Description of the task
You are asked to filter the data below and copy every line holding "true".

Records for this task

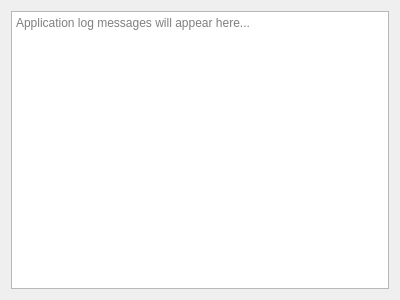
The window that src/features/applog/widget/AppLogWidget.ui (ChristianWSmith/qt6-template) describes before a commit, drawn with Qt 5.
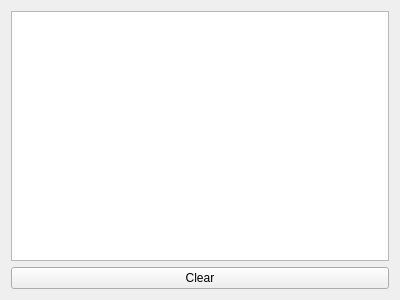
The same window after the commit.

Patch:
```diff
--- a/src/features/applog/widget/AppLogWidget.ui
+++ b/src/features/applog/widget/AppLogWidget.ui
@@ -15,21 +15,12 @@
   </property>
   <layout class="QVBoxLayout" name="verticalLayout">
    <item>
-    <widget class="QTextEdit" name="logTextEdit">
-     <property name="readOnly">
-      <bool>true</bool>
-     </property>
-     <property name="lineWrapMode">
-      <enum>QTextEdit::WidgetWidth</enum>
-     </property>
-     <property name="verticalScrollBarPolicy">
-      <enum>Qt::ScrollBarAsNeeded</enum>
-     </property>
-     <property name="horizontalScrollBarPolicy">
-      <enum>Qt::ScrollBarAlwaysOff</enum>
-     </property>
-     <property name="placeholderText">
-      <string>Application log messages will appear here...</string>
+    <widget class="QListWidget" name="logListWidget"/>
+   </item>
+   <item>
+    <widget class="QPushButton" name="clearButton">
+     <property name="text">
+      <string>Clear</string>
      </property>
     </widget>
    </item>
```
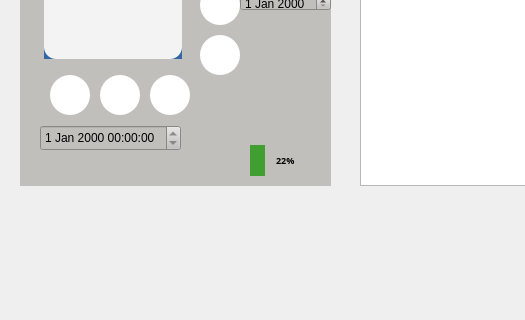
Umar-J/Neureset-Feedback-EEG-Device, file ui/mainwindow.ui: the form before one commit; both pictures show x 0 to 525 and y 255 to 575 of the 958 by 803 pixel window.
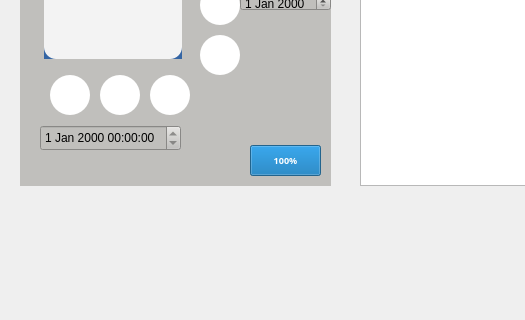
The form after the commit. Icons and pictures are not drawn.

Commit message: battery design

Diff of the .ui file:
```diff
--- a/ui/mainwindow.ui
+++ b/ui/mainwindow.ui
@@ -622,21 +622,48 @@
       <bool>false</bool>
      </property>
      <property name="styleSheet">
-      <string notr="true">QProgressBar::chunk {
-     background-color: rgb(65, 158, 48);
-	border-radius: 5px, 10px, 5px, 10px;
- }
+      <string notr="true">QProgressBar {
+    border: 2px solid #333; /* Dark border for definition */
+    border-radius: 8px; /* Rounded corners */
+    background-color: #fff; /* Light background */
+    text-align: center; /* Keep text centered */
+    color: #333; /* Text color */
+}
 
-QProgressBar {
-	text-align: center;
-	border-radius: 5px;
-}</string>
+QProgressBar::chunk {
+    background-color: qlineargradient(x1: 0, y1: 0, x2: 1, y2: 0, stop: 0 #5cb85c, stop: 1 #4cae4c); /* Green gradient for charge */
+    border-radius: 6px; /* Slightly smaller radius than the bar for nice padding */
+    margin: 2px; /* Small space to mimic battery segment gaps */
+}
+
+QProgressBar[textVisible=&quot;false&quot;] {
+    text-indent: -999px; /* Hide text without affecting alignment */
+}
+
+/* Style for low battery (&lt;20%) */
+QProgressBar::chunk[warning=&quot;true&quot;] {
+    background-color: qlineargradient(x1: 0, y1: 0, x2: 1, y2: 0, stop: 0 #d9534f, stop: 1 #c9302c); /* Red gradient for low battery */
+}
+
+/* Optional: Animation for charging */
+QProgressBar[charging=&quot;true&quot;]::chunk {
+    background-color: qlineargradient(x1: 0, y1: 0, x2: 0, y2: 1, stop: 0 #5bc0de, stop: 0.5 #46b8da, stop: 1 #5bc0de);
+    background-repeat: no-repeat;
+    background-position: center top;
+    animation: chargingAnimation 2s infinite linear;
+}
+
+@keyframes chargingAnimation {
+    0% { background-size: 100% 0%; }
+    100% { background-size: 100% 100%; }
+}
+</string>
      </property>
      <property name="minimum">
       <number>0</number>
      </property>
      <property name="value">
-      <number>22</number>
+      <number>100</number>
      </property>
      <property name="alignment">
       <set>Qt::AlignLeading|Qt::AlignLeft|Qt::AlignVCenter</set>
```
The commit also changes 1 other file.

Final answer
-      <bool>true</bool>
-      <string notr="true">QProgressBar::chunk {
+      <string notr="true">QProgressBar {
+QProgressBar::chunk[warning=&quot;true&quot;] {
+QProgressBar[charging=&quot;true&quot;]::chunk {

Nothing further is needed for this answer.